Accomplishing anything requires the combination of responsibility and authority. Unfortunately, when you're trying to lead from inside an organization, you don't technically have either. What you need to do is learn how to achieve something as a leader. This means finding a way to create influence and bring others in the organization in concert with what you're trying to achieve — a complex solution.
Initiative Becomes Influence
You can gain influence by being willing to work. That can mean taking on jobs that no one else wants to handle. It also means working beyond the description of your position, helping others when and where you can, pushing projects though to completion, and even taking some risks.
When growing a crystal, you start with a small piece of well-formed structure, called a seed crystal, in a liquid saturated in the material you want to crystallize. The seed crystal acts like a model, providing the foundation for a larger structure that sets the pattern of growth. You want your initiative to become a seed crystal.
What you are doing is creating an atmosphere conducive to gaining the cooperation of others. Willingness is an attractive characteristic in the broadest sense. It gets people to act in compatible ways. Your active support of the team and its goals calls forth similar action in others. In that way, they willingly put themselves at the service of what you are trying to do because in that way, they are connected to meaning.
When you work to help achieve principles and goals that are larger than yourself, you're acting as an advocate for them. You can become the living embodiment as you try to bring them into existence. But you cannot do that unthinkingly. If you are going to be an advocate, you must be an educated one. Learn about the organization — its structure, hierarchy, and culture. Extend that knowledge outward to other areas that might apply to what you're doing.
Take Advantage of Organizational Values
Many organizations come up with grand-sounding sets of principles and intents. Sadly, this is often nothing more than talk.

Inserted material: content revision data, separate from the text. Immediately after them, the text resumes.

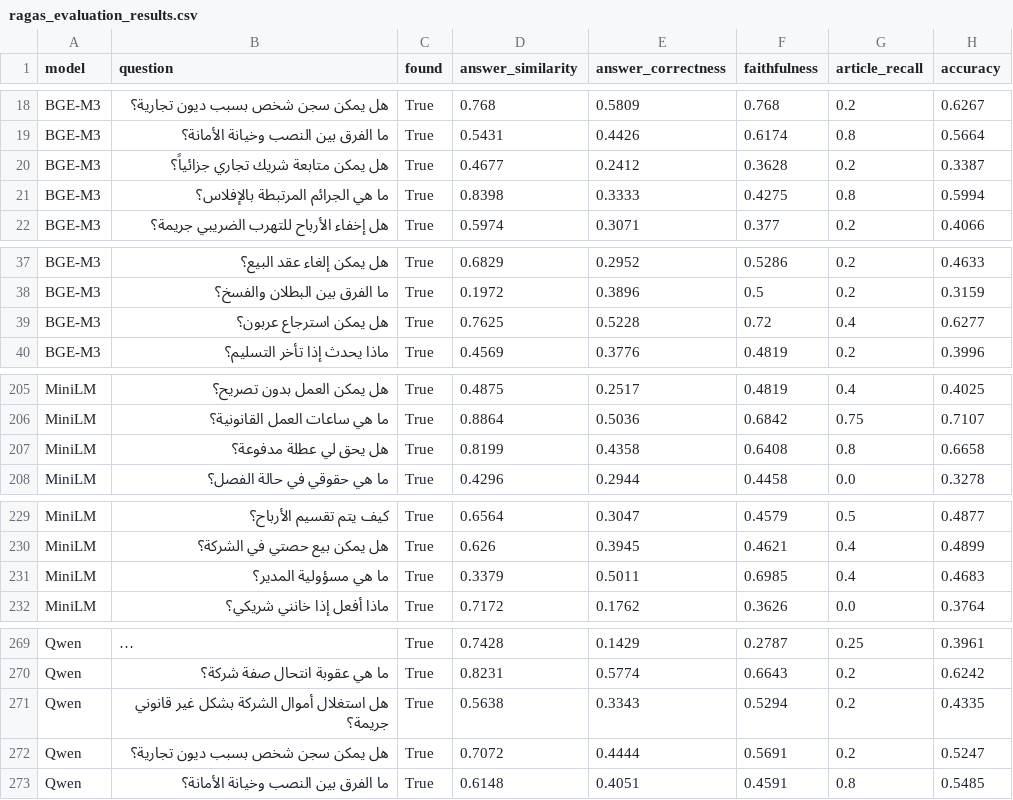
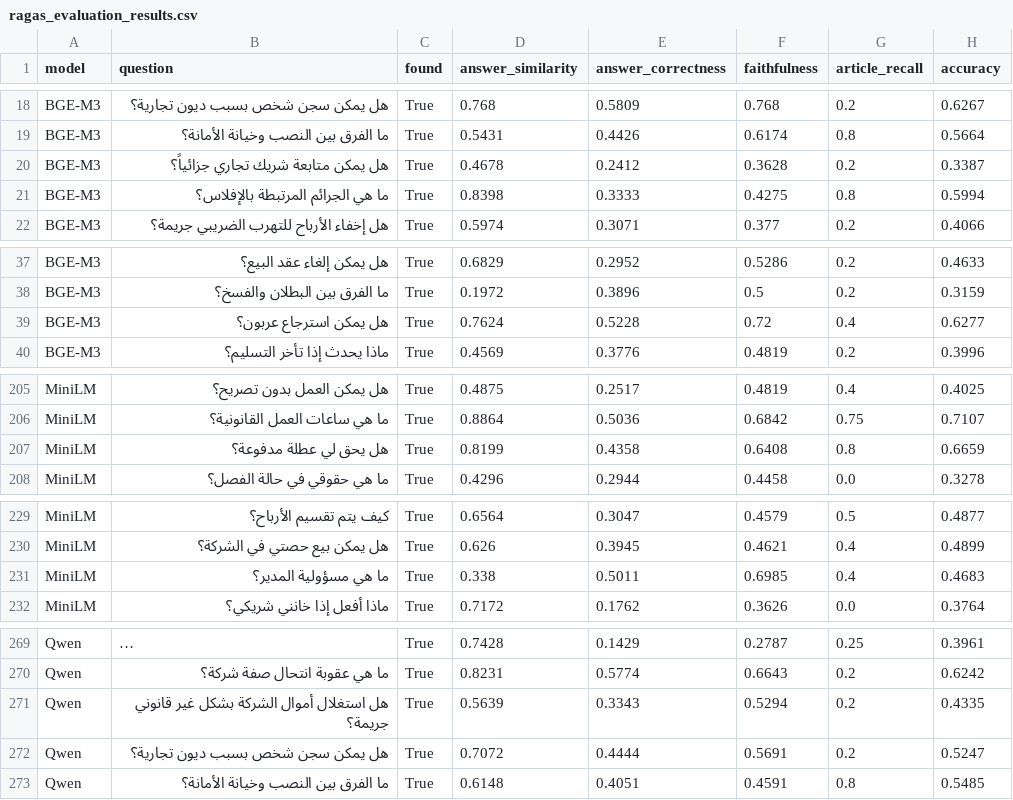
Before and after one commit to BayaMeddahNIT/Istacherni, a CSV file: ragas_evaluation_results.csv, drawn as a sheet; only a part is shown, gaps mark what is left out; long unchanged cells end in …; the diff covers the shown part only; the diff names each change by its address in the sheet, - before the commit and + after, or states it on an @@ line.

Commit message:
enhance the accuracy by using rrf + add more articles

```diff
--- a/ragas_evaluation_results.csv
+++ b/ragas_evaluation_results.csv
-D20 (answer_similarity): 0.4677
+D20 (answer_similarity): 0.4678
-D39 (answer_similarity): 0.7625
+D39 (answer_similarity): 0.7624
-H207 (accuracy): 0.6658
+H207 (accuracy): 0.6659
-D231 (answer_similarity): 0.3379
+D231 (answer_similarity): 0.338
-D271 (answer_similarity): 0.5638
+D271 (answer_similarity): 0.5639
```
Also changed, not shown: 1 edited cell elsewhere in this file, 50 other files.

But it doesn't have to be that way. Specifically, you can take personal responsibility for implementing the values and putting them into practice. That helps the organization find its way. You help it start to actualize its aspirations — what it says it wants to be. When you connect action with highest principles, you create meaning, and that brings motivation into play.
In virtually every organization, people are dying — on the inside, at least — for something that has meaning. When you take a stand for something meaningful, you spark the hope and imagination of everyone else. When that happens, you'll find massive amounts of goodwill and help.
There is another practical advantage to embodying organizational values. It gets very tough for people at the top of the organization to push out those who are everything the group claims to be. You insulate yourself to a surprising degree from managerial reaction because people in power can't really take an obvious stand against what they said they stand for.